Change detection outputs
--- START ---
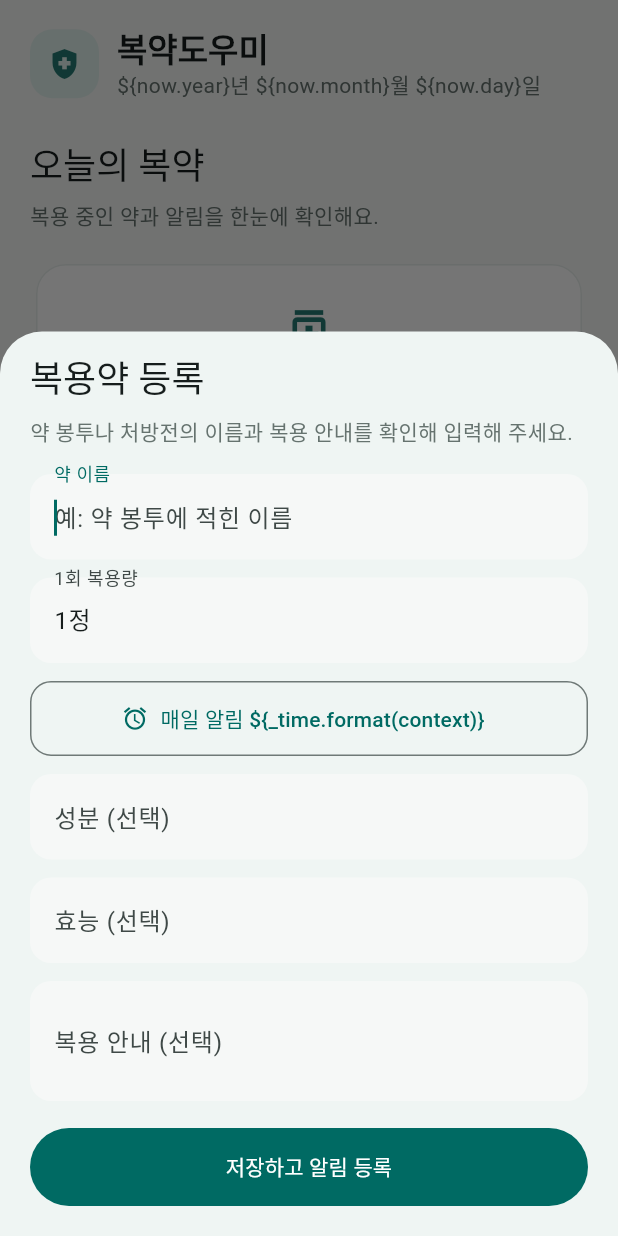
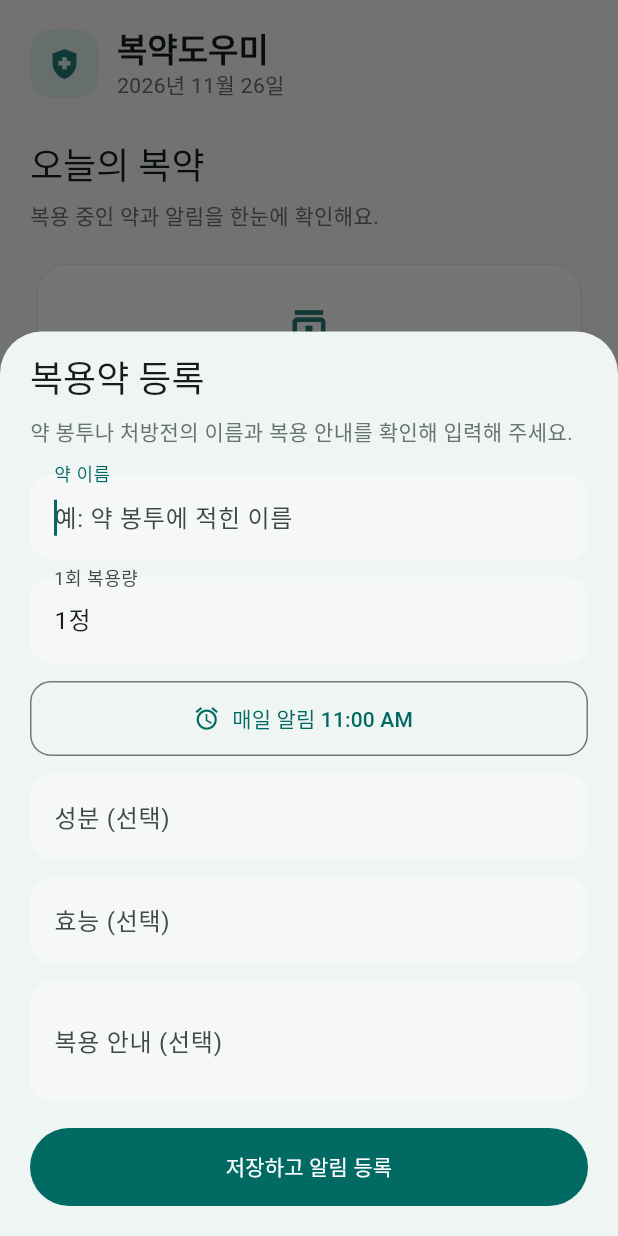
Before and after one commit to hyuckiii-real/my-pharmacy, a Flutter app: the screen it shows after launch, after a tap on "첫 약 등록하기", on a phone screen of 412 x 824 dp. Run offline on Flutter 3.47's test engine with Material 3 defaults, Android fonts, the phone set to English and light mode, and no system bars; our stand-ins replace flutter_local_notifications, flutter_timezone, shared_preferences, timezone.

Commit message:
Fix Dart string interpolation

```diff
--- a/lib/main.dart
+++ b/lib/main.dart
@@ -75,7 +75,7 @@ class Medication {
   final String instructions;
 
   String get timeLabel =>
-      '\${hour.toString().padLeft(2, '0')}:\${minute.toString().padLeft(2, '0')}';
+      '${hour.toString().padLeft(2, '0')}:${minute.toString().padLeft(2, '0')}';
 
   Map<String, Object?> toJson() => {
         'id': id,
@@ -142,8 +142,8 @@ class ReminderService {
 
     await _plugin.zonedSchedule(
       medicine.id,
-      '\${medicine.name} 복용 시간',
-      '\${medicine.dose} 복용할 시간이에요.',
+      '${medicine.name} 복용 시간',
+      '${medicine.dose} 복용할 시간이에요.',
       first,
       const NotificationDetails(
         android: AndroidNotificationDetails(
@@ -321,7 +321,7 @@ class _MedicationHomeState extends State<MedicationHome> {
               Text(medicine.name,
                   style: Theme.of(context).textTheme.headlineSmall),
               const SizedBox(height: 8),
-              Text('\${medicine.dose} · 매일 \${medicine.timeLabel}'),
+              Text('${medicine.dose} · 매일 ${medicine.timeLabel}'),
               const SizedBox(height: 18),
               _InfoLine(label: '성분', value: medicine.ingredient),
               _InfoLine(label: '효능', value: medicine.effect),
@@ -360,7 +360,7 @@ class TodayPage extends StatelessWidget {
   @override
   Widget build(BuildContext context) {
     final now = DateTime.now();
-    final date = '\${now.year}년 \${now.month}월 \${now.day}일';
+    final date = '${now.year}년 ${now.month}월 ${now.day}일';
     return ListView(
       padding: const EdgeInsets.fromLTRB(20, 18, 20, 28),
       children: [
@@ -593,11 +593,11 @@ class PharmacistPage extends StatelessWidget {
                       ],
                     ),
                     const SizedBox(height: 12),
-                    Text('1회 \${medicine.dose} · 매일 \${medicine.timeLabel}'),
+                    Text('1회 ${medicine.dose} · 매일 ${medicine.timeLabel}'),
                     if (medicine.ingredient.isNotEmpty)
-                      Text('성분: \${medicine.ingredient}'),
+                      Text('성분: ${medicine.ingredient}'),
                     if (medicine.instructions.isNotEmpty)
-                      Text('복용 안내: \${medicine.instructions}'),
+                      Text('복용 안내: ${medicine.instructions}'),
                   ],
                 ),
               ),
@@ -605,7 +605,7 @@ class PharmacistPage extends StatelessWidget {
           ),
         const SizedBox(height: 8),
         Text(
-          '등록 \${medicines.length}종 · \${now.year}.\${now.month.toString().padLeft(2, '0')}.\${now.day.toString().padLeft(2, '0')} 기준',
+          '등록 ${medicines.length}종 · ${now.year}.${now.month.toString().padLeft(2, '0')}.${now.day.toString().padLeft(2, '0')} 기준',
           textAlign: TextAlign.center,
           style: const TextStyle(color: Color(0xFF66736F), fontSize: 13),
         ),
@@ -709,7 +709,7 @@ class _AddMedicationSheetState extends State<AddMedicationSheet> {
             OutlinedButton.icon(
               onPressed: _chooseTime,
               icon: const Icon(Icons.alarm_outlined),
-              label: Text('매일 알림 \${_time.format(context)}'),
+              label: Text('매일 알림 ${_time.format(context)}'),
               style: OutlinedButton.styleFrom(
                 minimumSize: const Size.fromHeight(50),
                 shape: RoundedRectangleBorder(
@@ -833,7 +833,7 @@ class _MedicineCard extends StatelessWidget {
                     Text(medicine.name,
                         style: Theme.of(context).textTheme.titleMedium),
                     const SizedBox(height: 4),
-                    Text('\${medicine.dose} · 매일 \${medicine.timeLabel}',
+                    Text('${medicine.dose} · 매일 ${medicine.timeLabel}',
                         style: const TextStyle(color: Color(0xFF66736F))),
                   ],
                 ),
```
--- END ---
## Work to complete
Please output the data above exactly as given, omitting every picture.

## Finished task
Before and after one commit to hyuckiii-real/my-pharmacy, a Flutter app: the screen it shows after launch, after a tap on "첫 약 등록하기", on a phone screen of 412 x 824 dp. Run offline on Flutter 3.47's test engine with Material 3 defaults, Android fonts, the phone set to English and light mode, and no system bars; our stand-ins replace flutter_local_notifications, flutter_timezone, shared_preferences, timezone.

Commit message:
Fix Dart string interpolation

```diff
--- a/lib/main.dart
+++ b/lib/main.dart
@@ -75,7 +75,7 @@ class Medication {
   final String instructions;
 
   String get timeLabel =>
-      '\${hour.toString().padLeft(2, '0')}:\${minute.toString().padLeft(2, '0')}';
+      '${hour.toString().padLeft(2, '0')}:${minute.toString().padLeft(2, '0')}';
 
   Map<String, Object?> toJson() => {
         'id': id,
@@ -142,8 +142,8 @@ class ReminderService {
 
     await _plugin.zonedSchedule(
       medicine.id,
-      '\${medicine.name} 복용 시간',
-      '\${medicine.dose} 복용할 시간이에요.',
+      '${medicine.name} 복용 시간',
+      '${medicine.dose} 복용할 시간이에요.',
       first,
       const NotificationDetails(
         android: AndroidNotificationDetails(
@@ -321,7 +321,7 @@ class _MedicationHomeState extends State<MedicationHome> {
               Text(medicine.name,
                   style: Theme.of(context).textTheme.headlineSmall),
               const SizedBox(height: 8),
-              Text('\${medicine.dose} · 매일 \${medicine.timeLabel}'),
+              Text('${medicine.dose} · 매일 ${medicine.timeLabel}'),
               const SizedBox(height: 18),
               _InfoLine(label: '성분', value: medicine.ingredient),
               _InfoLine(label: '효능', value: medicine.effect),
@@ -360,7 +360,7 @@ class TodayPage extends StatelessWidget {
   @override
   Widget build(BuildContext context) {
     final now = DateTime.now();
-    final date = '\${now.year}년 \${now.month}월 \${now.day}일';
+    final date = '${now.year}년 ${now.month}월 ${now.day}일';
     return ListView(
       padding: const EdgeInsets.fromLTRB(20, 18, 20, 28),
       children: [
@@ -593,11 +593,11 @@ class PharmacistPage extends StatelessWidget {
                       ],
                     ),
                     const SizedBox(height: 12),
-                    Text('1회 \${medicine.dose} · 매일 \${medicine.timeLabel}'),
+                    Text('1회 ${medicine.dose} · 매일 ${medicine.timeLabel}'),
                     if (medicine.ingredient.isNotEmpty)
-                      Text('성분: \${medicine.ingredient}'),
+                      Text('성분: ${medicine.ingredient}'),
                     if (medicine.instructions.isNotEmpty)
-                      Text('복용 안내: \${medicine.instructions}'),
+                      Text('복용 안내: ${medicine.instructions}'),
                   ],
                 ),
               ),
@@ -605,7 +605,7 @@ class PharmacistPage extends StatelessWidget {
           ),
         const SizedBox(height: 8),
         Text(
-          '등록 \${medicines.length}종 · \${now.year}.\${now.month.toString().padLeft(2, '0')}.\${now.day.toString().padLeft(2, '0')} 기준',
+          '등록 ${medicines.length}종 · ${now.year}.${now.month.toString().padLeft(2, '0')}.${now.day.toString().padLeft(2, '0')} 기준',
           textAlign: TextAlign.center,
           style: const TextStyle(color: Color(0xFF66736F), fontSize: 13),
         ),
@@ -709,7 +709,7 @@ class _AddMedicationSheetState extends State<AddMedicationSheet> {
             OutlinedButton.icon(
               onPressed: _chooseTime,
               icon: const Icon(Icons.alarm_outlined),
-              label: Text('매일 알림 \${_time.format(context)}'),
+              label: Text('매일 알림 ${_time.format(context)}'),
               style: OutlinedButton.styleFrom(
                 minimumSize: const Size.fromHeight(50),
                 shape: RoundedRectangleBorder(
@@ -833,7 +833,7 @@ class _MedicineCard extends StatelessWidget {
                     Text(medicine.name,
                         style: Theme.of(context).textTheme.titleMedium),
                     const SizedBox(height: 4),
-                    Text('\${medicine.dose} · 매일 \${medicine.timeLabel}',
+                    Text('${medicine.dose} · 매일 ${medicine.timeLabel}',
                         style: const TextStyle(color: Color(0xFF66736F))),
                   ],
                 ),
```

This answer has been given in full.